Activity -
Show each line of the records below where the word "メルセデス" occurs.

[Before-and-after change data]
· · · · ·

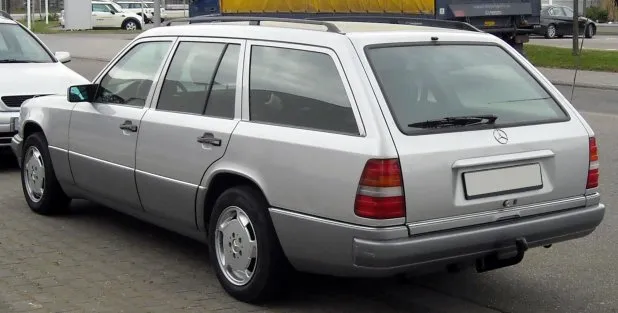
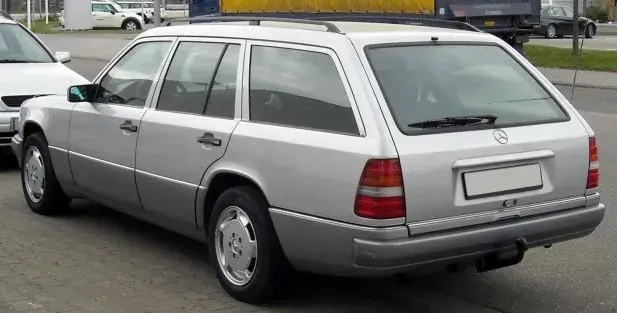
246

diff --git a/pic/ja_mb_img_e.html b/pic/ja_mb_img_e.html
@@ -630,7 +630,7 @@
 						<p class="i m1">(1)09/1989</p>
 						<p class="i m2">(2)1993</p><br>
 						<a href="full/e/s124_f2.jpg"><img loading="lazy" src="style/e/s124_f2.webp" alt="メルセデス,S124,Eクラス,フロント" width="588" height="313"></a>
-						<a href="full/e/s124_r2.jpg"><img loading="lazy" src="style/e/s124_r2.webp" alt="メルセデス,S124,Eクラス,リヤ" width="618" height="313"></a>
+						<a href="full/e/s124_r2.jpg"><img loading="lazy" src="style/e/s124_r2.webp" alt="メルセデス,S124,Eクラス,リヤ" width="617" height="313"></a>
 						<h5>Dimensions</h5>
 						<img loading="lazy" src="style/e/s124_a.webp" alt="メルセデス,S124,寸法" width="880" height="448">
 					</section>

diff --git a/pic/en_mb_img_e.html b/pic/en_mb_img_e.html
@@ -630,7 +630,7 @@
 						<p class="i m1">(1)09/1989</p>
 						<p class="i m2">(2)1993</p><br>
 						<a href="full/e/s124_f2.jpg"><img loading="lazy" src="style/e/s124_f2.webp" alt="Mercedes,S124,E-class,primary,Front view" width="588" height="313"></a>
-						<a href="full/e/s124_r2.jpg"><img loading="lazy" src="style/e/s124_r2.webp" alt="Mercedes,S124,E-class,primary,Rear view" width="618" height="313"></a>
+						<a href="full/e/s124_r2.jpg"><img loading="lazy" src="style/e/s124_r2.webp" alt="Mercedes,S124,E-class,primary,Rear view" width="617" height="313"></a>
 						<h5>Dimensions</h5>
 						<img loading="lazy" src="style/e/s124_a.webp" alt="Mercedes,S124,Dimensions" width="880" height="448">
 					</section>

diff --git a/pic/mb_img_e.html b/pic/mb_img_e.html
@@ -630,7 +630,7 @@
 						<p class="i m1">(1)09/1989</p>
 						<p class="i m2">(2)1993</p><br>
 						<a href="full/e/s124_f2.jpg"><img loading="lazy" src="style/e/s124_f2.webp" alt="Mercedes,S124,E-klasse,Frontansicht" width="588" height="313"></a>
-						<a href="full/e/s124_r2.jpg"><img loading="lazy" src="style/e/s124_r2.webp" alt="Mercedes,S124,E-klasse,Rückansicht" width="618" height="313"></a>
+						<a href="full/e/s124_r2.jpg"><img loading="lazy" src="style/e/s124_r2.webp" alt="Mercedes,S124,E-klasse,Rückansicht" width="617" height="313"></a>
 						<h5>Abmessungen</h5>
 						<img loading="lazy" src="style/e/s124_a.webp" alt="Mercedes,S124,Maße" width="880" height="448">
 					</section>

· · · · ·

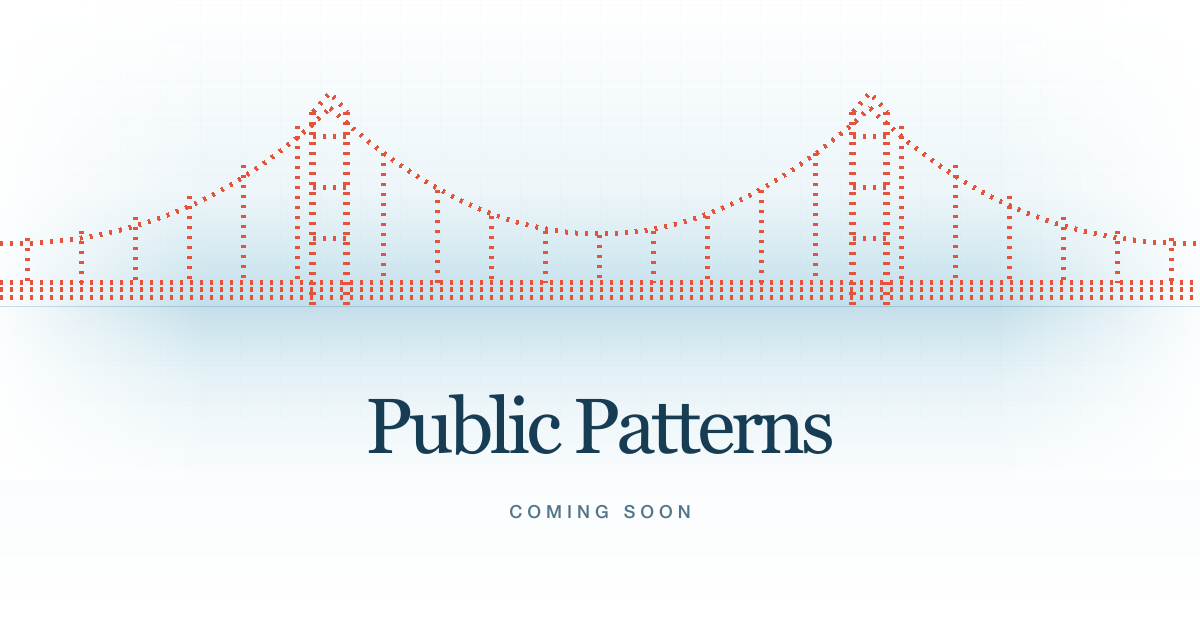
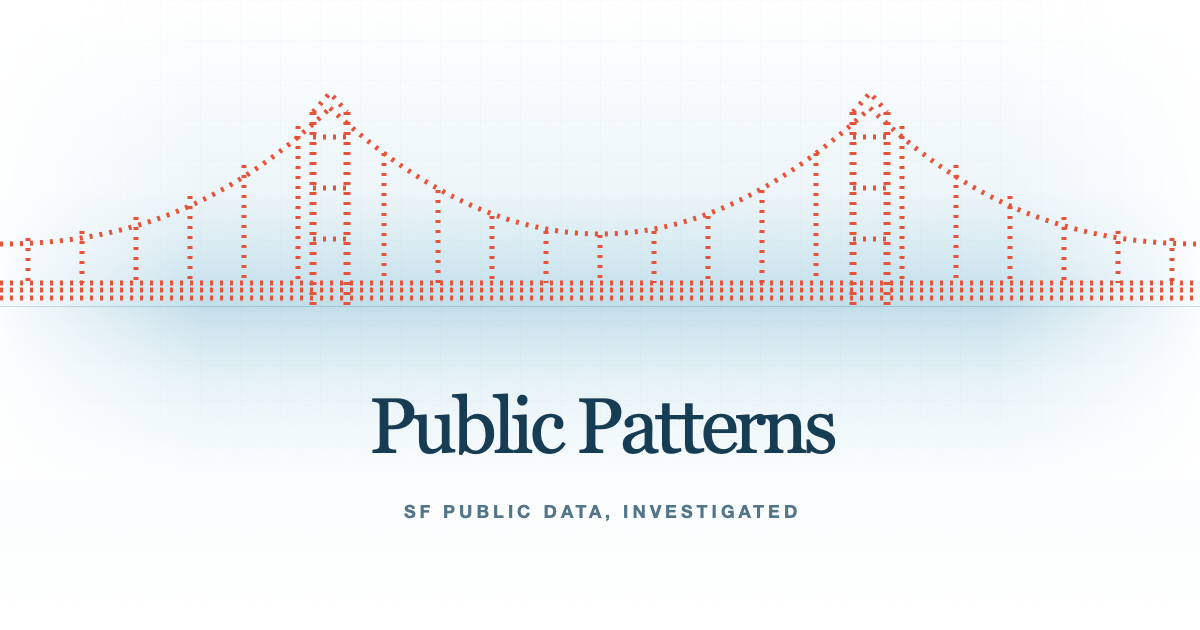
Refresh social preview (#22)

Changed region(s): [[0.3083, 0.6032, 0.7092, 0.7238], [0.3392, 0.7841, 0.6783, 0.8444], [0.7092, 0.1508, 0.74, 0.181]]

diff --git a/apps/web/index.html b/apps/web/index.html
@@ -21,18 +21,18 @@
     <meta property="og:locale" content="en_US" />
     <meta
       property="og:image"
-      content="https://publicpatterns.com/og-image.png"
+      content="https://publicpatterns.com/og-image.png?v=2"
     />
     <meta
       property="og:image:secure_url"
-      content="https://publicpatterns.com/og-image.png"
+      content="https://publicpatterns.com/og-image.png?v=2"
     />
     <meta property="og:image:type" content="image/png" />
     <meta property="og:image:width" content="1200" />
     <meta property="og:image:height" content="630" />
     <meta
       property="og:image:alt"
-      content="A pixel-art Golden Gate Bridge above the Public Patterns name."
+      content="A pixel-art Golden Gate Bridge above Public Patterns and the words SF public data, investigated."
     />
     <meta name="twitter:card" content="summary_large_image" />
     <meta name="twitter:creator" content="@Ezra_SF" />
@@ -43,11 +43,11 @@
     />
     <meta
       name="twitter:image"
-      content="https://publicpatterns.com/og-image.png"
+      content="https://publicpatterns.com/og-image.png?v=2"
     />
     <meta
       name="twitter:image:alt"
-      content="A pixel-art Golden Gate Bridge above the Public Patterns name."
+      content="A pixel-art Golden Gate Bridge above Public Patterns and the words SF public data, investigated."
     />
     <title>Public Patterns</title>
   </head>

· · · · ·

Solution for this exercise -
 						<a href="full/e/s124_f2.jpg"><img loading="lazy" src="style/e/s124_f2.webp" alt="メルセデス,S124,Eクラス,フロント" width="588" height="313"></a>
-						<a href="full/e/s124_r2.jpg"><img loading="lazy" src="style/e/s124_r2.webp" alt="メルセデス,S124,Eクラス,リヤ" width="618" height="313"></a>
+						<a href="full/e/s124_r2.jpg"><img loading="lazy" src="style/e/s124_r2.webp" alt="メルセデス,S124,Eクラス,リヤ" width="617" height="313"></a>
 						<img loading="lazy" src="style/e/s124_a.webp" alt="メルセデス,S124,寸法" width="880" height="448">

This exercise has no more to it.